Norwegians work for free
Employees work an increasingly amount of hours without getting paid of it, according to new research. As of now, employees do not get paid for every fifth hour of overtime, according to the Norwegian paper Dagsavisen.
Annual surveys conducted by Statistics Norway since 1996 indicates that full time employees are not paid for between 21 and 25 percent of all the overtime they work.
Until about 1990, people believed that they had a secure job as long as they wanted to keep it, but suddenly people were made redundant in both private and public sector, said Thoralf Qvale at Arbeidsforskningsinsituttet.
Numbers indicate that during the second quarter in 2003 while 58 percent of the overtime worked was paid for and 21 percent was compensated in form of time off, 21 percent of the hours were not compensated for at all.
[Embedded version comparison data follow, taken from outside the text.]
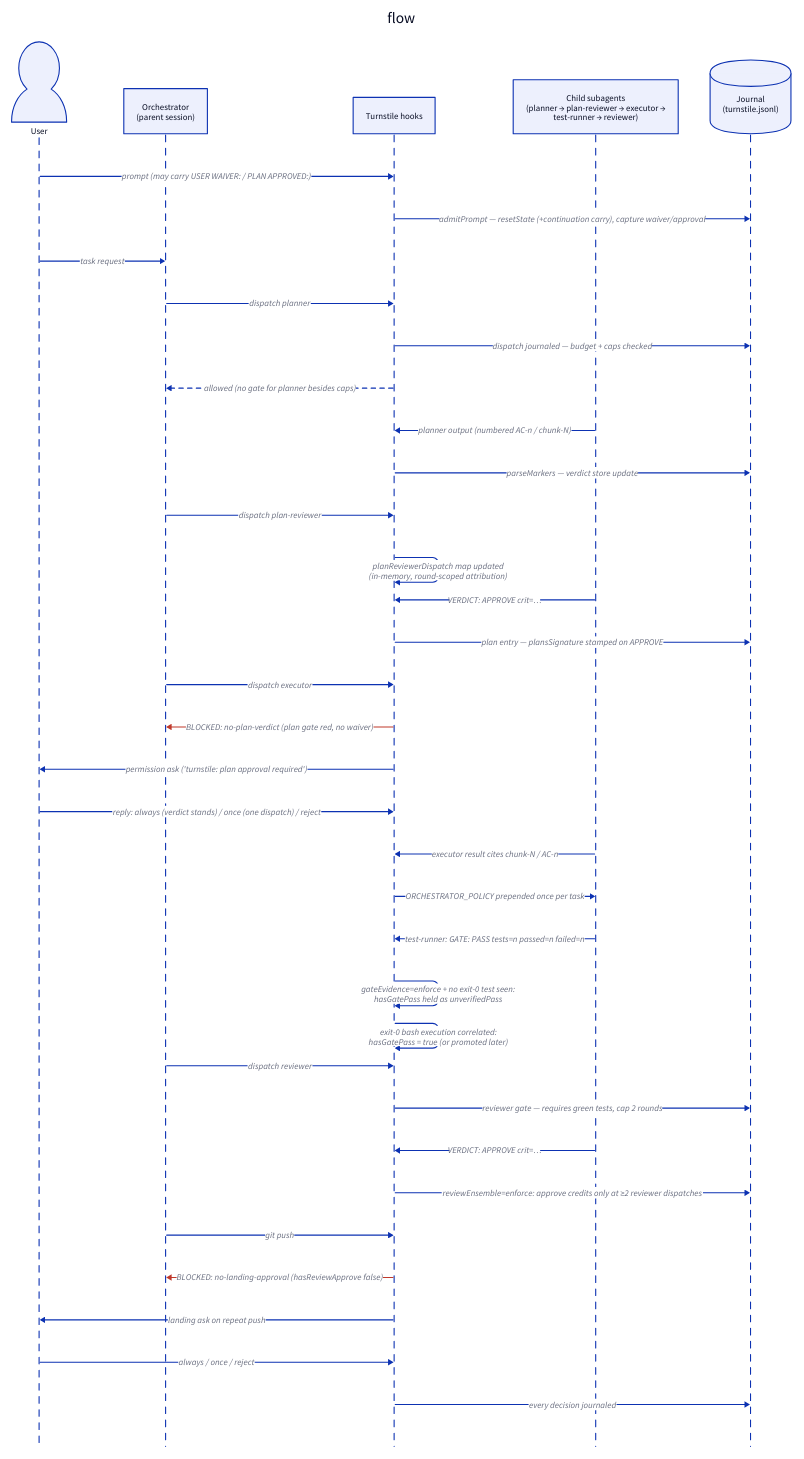
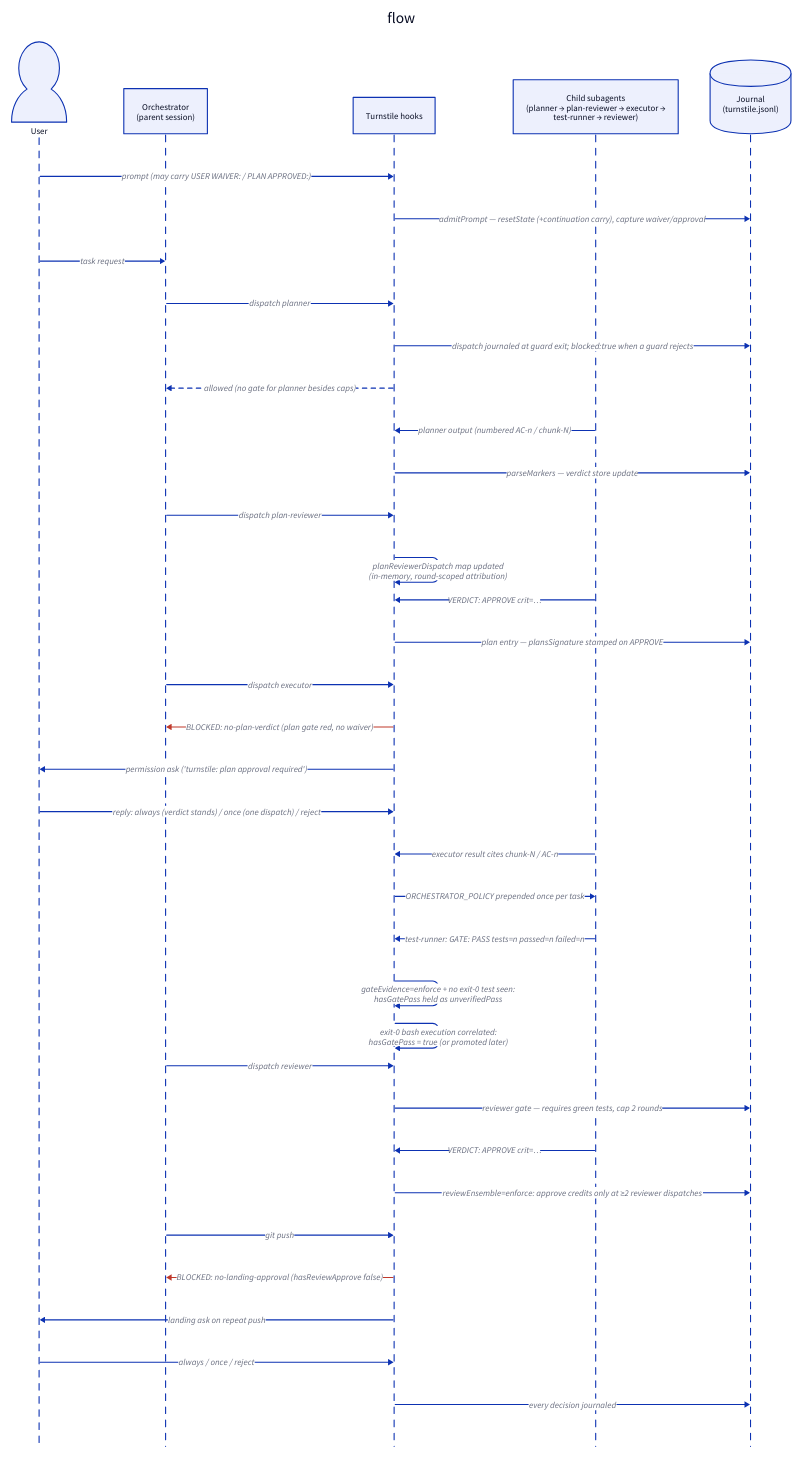
The diagram in docs/diagrams/d03-task-flow.d2 (edseabolt/turnstile), drawn with D2 before and after one commit. The commit also changed 6 other files, not shown here.

First line of the commit message:
docs: sync contracts and architecture for the S7–S12 enforcement fixes

```diff
--- a/docs/diagrams/d03-task-flow.d2
+++ b/docs/diagrams/d03-task-flow.d2
@@ -1,57 +1,57 @@
 flow: {
   shape: sequence_diagram
   user: "User" {
     shape: person
   }
   orch: "Orchestrator\n(parent session)"
   hooks: "Turnstile hooks"
   agents: "Child subagents\n(planner → plan-reviewer → executor →\ntest-runner → reviewer)"
   journal: "Journal\n(turnstile.jsonl)" {
     shape: cylinder
   }
 
   user -> hooks: "prompt (may carry USER WAIVER: / PLAN APPROVED:)"
   hooks -> journal: "admitPrompt — resetState (+continuation carry), capture waiver/approval"
   user -> orch: "task request"
 
   orch -> hooks: "dispatch planner"
-  hooks -> journal: "dispatch journaled — budget + caps checked"
+  hooks -> journal: "dispatch journaled at guard exit; blocked:true when a guard rejects"
   hooks -> orch: "allowed (no gate for planner besides caps)" {
     style.stroke-dash: 4
   }
   agents -> hooks: "planner output (numbered AC-n / chunk-N)"
   hooks -> journal: "parseMarkers — verdict store update"
 
   orch -> hooks: "dispatch plan-reviewer"
   hooks -> hooks: "planReviewerDispatch map updated\n(in-memory, round-scoped attribution)"
   agents -> hooks: "VERDICT: APPROVE crit=…"
   hooks -> journal: "plan entry — plansSignature stamped on APPROVE"
 
   orch -> hooks: "dispatch executor"
   hooks -> orch: "BLOCKED: no-plan-verdict (plan gate red, no waiver)" {
     style.stroke: "#c0392b"
   }
   hooks -> user: "permission ask ('turnstile: plan approval required')"
   user -> hooks: "reply: always (verdict stands) / once (one dispatch) / reject"
 
   agents -> hooks: "executor result cites chunk-N / AC-n"
   hooks -> agents: "ORCHESTRATOR_POLICY prepended once per task"
 
   agents -> hooks: "test-runner: GATE: PASS tests=n passed=n failed=n"
   hooks -> hooks: "gateEvidence=enforce + no exit-0 test seen:\nhasGatePass held as unverifiedPass"
   hooks -> hooks: "exit-0 bash execution correlated:\nhasGatePass = true (or promoted later)"
 
   orch -> hooks: "dispatch reviewer"
   hooks -> journal: "reviewer gate — requires green tests, cap 2 rounds"
   agents -> hooks: "VERDICT: APPROVE crit=…"
   hooks -> journal: "reviewEnsemble=enforce: approve credits only at ≥2 reviewer dispatches"
 
   orch -> hooks: "git push"
   hooks -> orch: "BLOCKED: no-landing-approval (hasReviewApprove false)" {
     style.stroke: "#c0392b"
   }
   hooks -> user: "landing ask on repeat push"
   user -> hooks: "always / once / reject"
 
   hooks -> journal: "every decision journaled"
 }
```
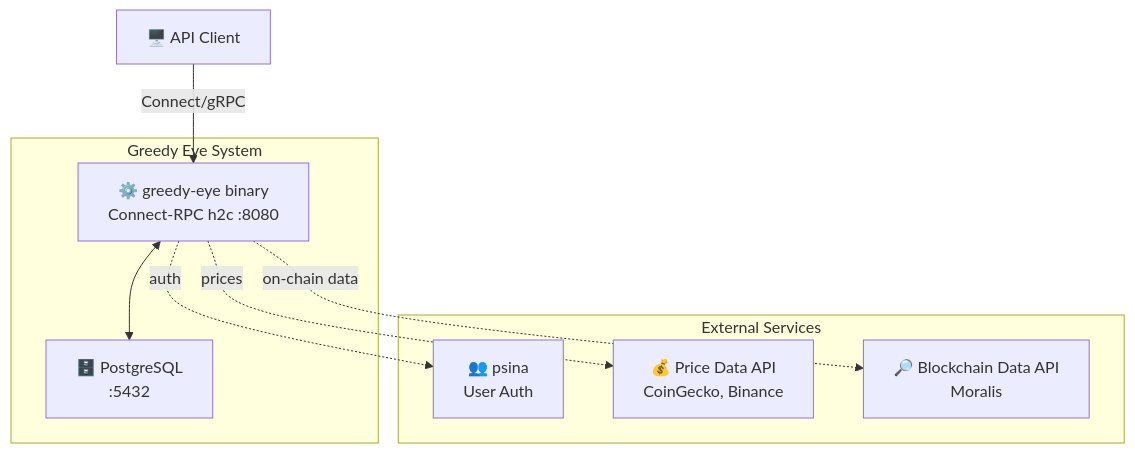
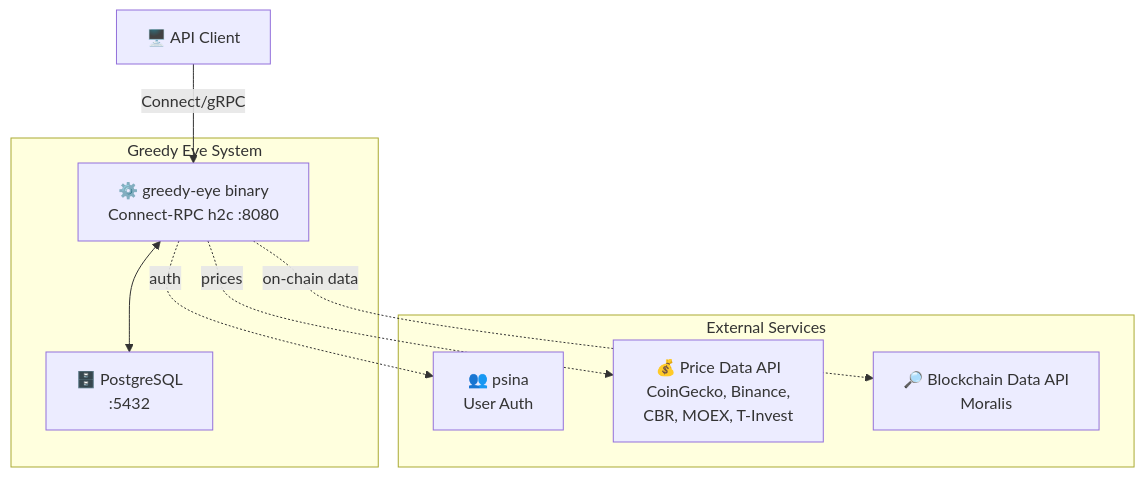
One commit to foxcool/greedy-eye changed the second of 3 diagrams in docs/architecture.md. Above: the diagram before and after it, drawn with Mermaid. The commit also changed other lines of this file, not shown here.

````diff
--- a/docs/architecture.md
+++ b/docs/architecture.md
@@ -238,19 +240,19 @@
 ```mermaid
 graph TB
     subgraph "Greedy Eye System"
         App[⚙️ greedy-eye binary<br/>Connect-RPC h2c :8080]
         Database[🗄️ PostgreSQL<br/>:5432]
     end
 
     subgraph "External Services"
         Psina[👥 psina<br/>User Auth]
-        PriceAPI[💰 Price Data API<br/>CoinGecko, Binance]
+        PriceAPI[💰 Price Data API<br/>CoinGecko, Binance,<br/>CBR, MOEX, T-Invest]
         BlockchainAPI[🔎 Blockchain Data API<br/>Moralis]
     end
 
     APIClient[🖥️ API Client] -->|Connect/gRPC| App
     App <--> Database
     App -.->|prices| PriceAPI
     App -.->|on-chain data| BlockchainAPI
     App -.->|auth| Psina
 ```
````
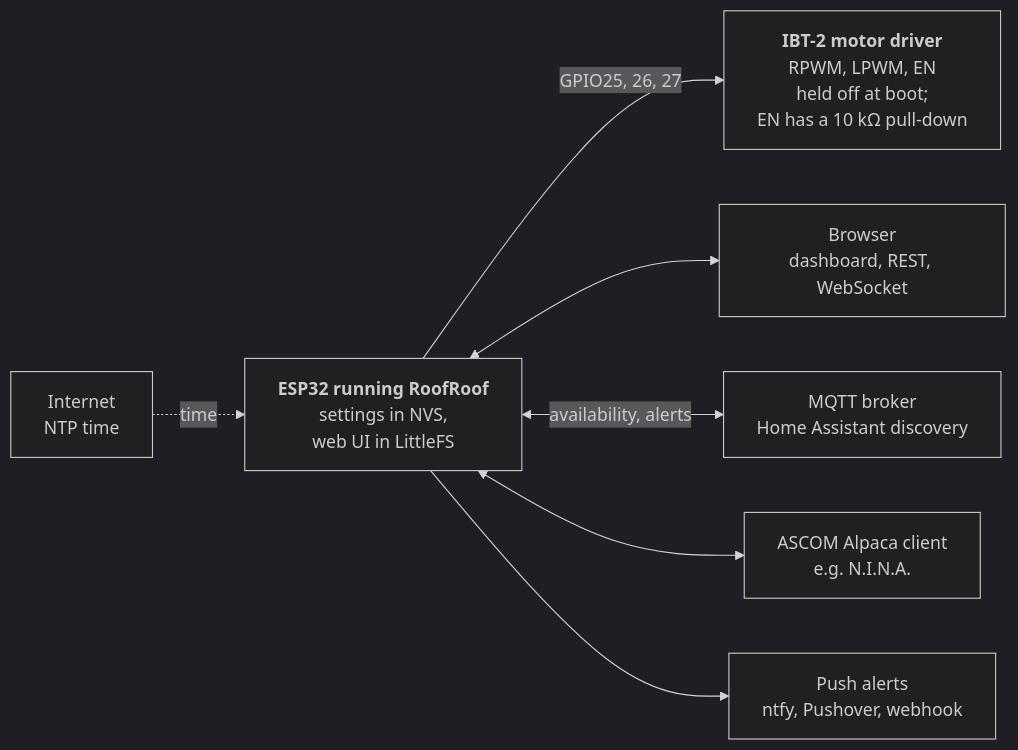
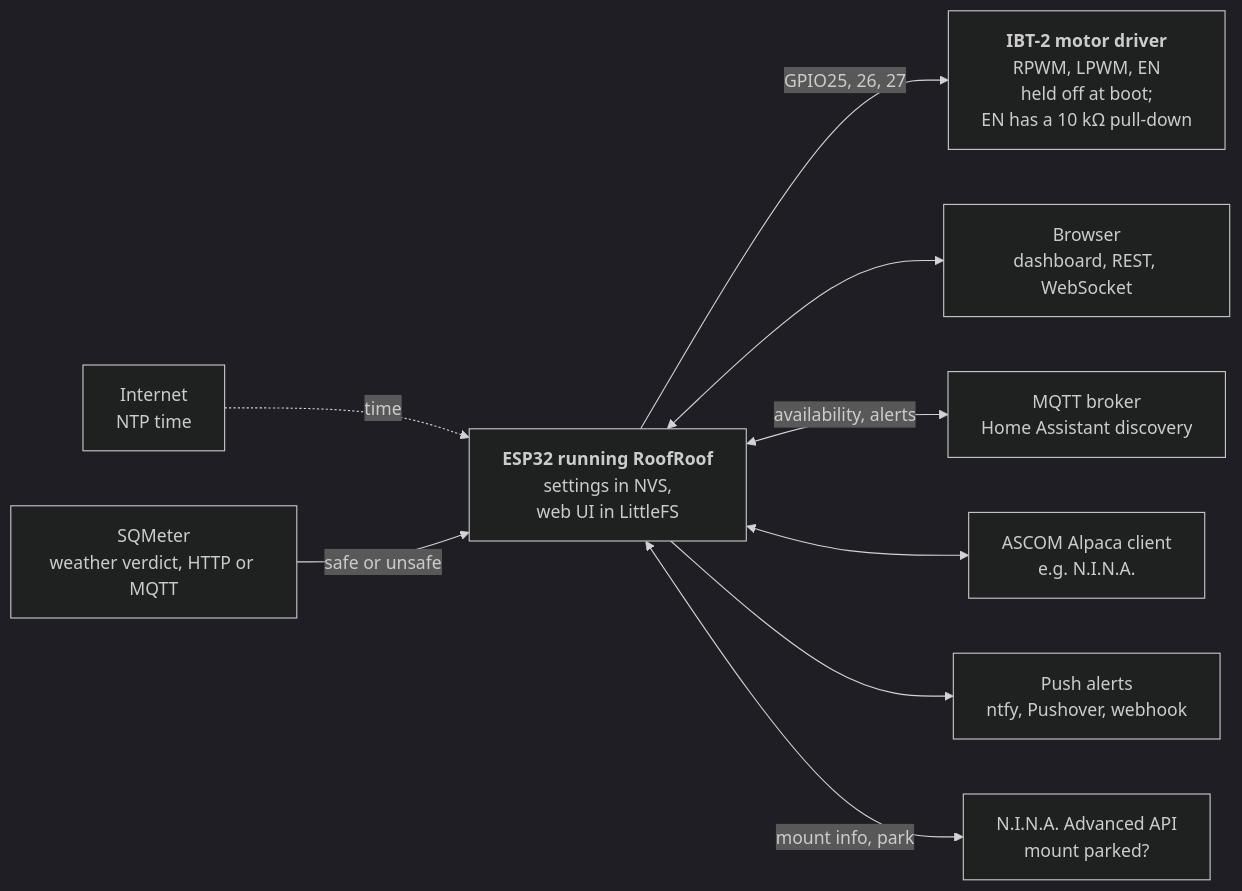
The diagram in docs/index.md (DeanJ87/RoofRoof), drawn with Mermaid (dark theme) before and after one commit. The commit also changed other lines of this file and 28 other files, not shown here.

Commit message:
004: SQMeter and N.I.N.A. pollers, MQTT safety topics, verdict logging; docs, diagrams, schemas

````diff
--- a/docs/index.md
+++ b/docs/index.md
@@ -29,18 +29,22 @@
 ```mermaid
 flowchart LR
     accTitle: What RoofRoof connects to
-    accDescr: The ESP32 holds the motor driver's pins low from boot, keeps its settings and web UI on the device, serves a dashboard and APIs to browsers, publishes to an MQTT broker, answers ASCOM Alpaca clients such as N.I.N.A., and sends alerts to push services. It gets time from the internet by NTP.
+    accDescr: The ESP32 holds the motor driver's pins low from boot, keeps its settings and web UI on the device, serves a dashboard and APIs to browsers, publishes to an MQTT broker, answers ASCOM Alpaca clients such as N.I.N.A., and sends alerts to push services. It reads the weather verdict from SQMeter and the mount's park state from N.I.N.A.'s Advanced API. It gets time from the internet by NTP.
     DRIVER["<b>IBT-2 motor driver</b><br/>RPWM, LPWM, EN<br/>held off at boot;<br/>EN has a 10 kΩ pull-down"]
     ESP["<b>ESP32 running RoofRoof</b><br/>settings in NVS,<br/>web UI in LittleFS"]
     WEB["Browser<br/>dashboard, REST, WebSocket"]
     MQTT["MQTT broker<br/>Home Assistant discovery"]
     ALPACA["ASCOM Alpaca client<br/>e.g. N.I.N.A."]
     PUSH["Push alerts<br/>ntfy, Pushover, webhook"]
     NET["Internet<br/>NTP time"]
+    SQM["SQMeter<br/>weather verdict, HTTP or MQTT"]
+    NAPI["N.I.N.A. Advanced API<br/>mount parked?"]
     ESP -->|"GPIO25, 26, 27"| DRIVER
     NET -.->|time| ESP
     ESP <--> WEB
     ESP <-->|availability, alerts| MQTT
     ESP <--> ALPACA
     ESP --> PUSH
+    SQM -->|safe or unsafe| ESP
+    ESP <-->|mount info, park| NAPI
 ```
````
In total, this overtime equals 57,000 man hours or 4.3 percent of all the man hours worked by full time employees.
The downswing has contributed to making many people redundant in large part of the work life, Qvale stated. The companies which survived have gotten more work now without hiring more people. In other words, this means that many companies today work with considerably less employees than they did before.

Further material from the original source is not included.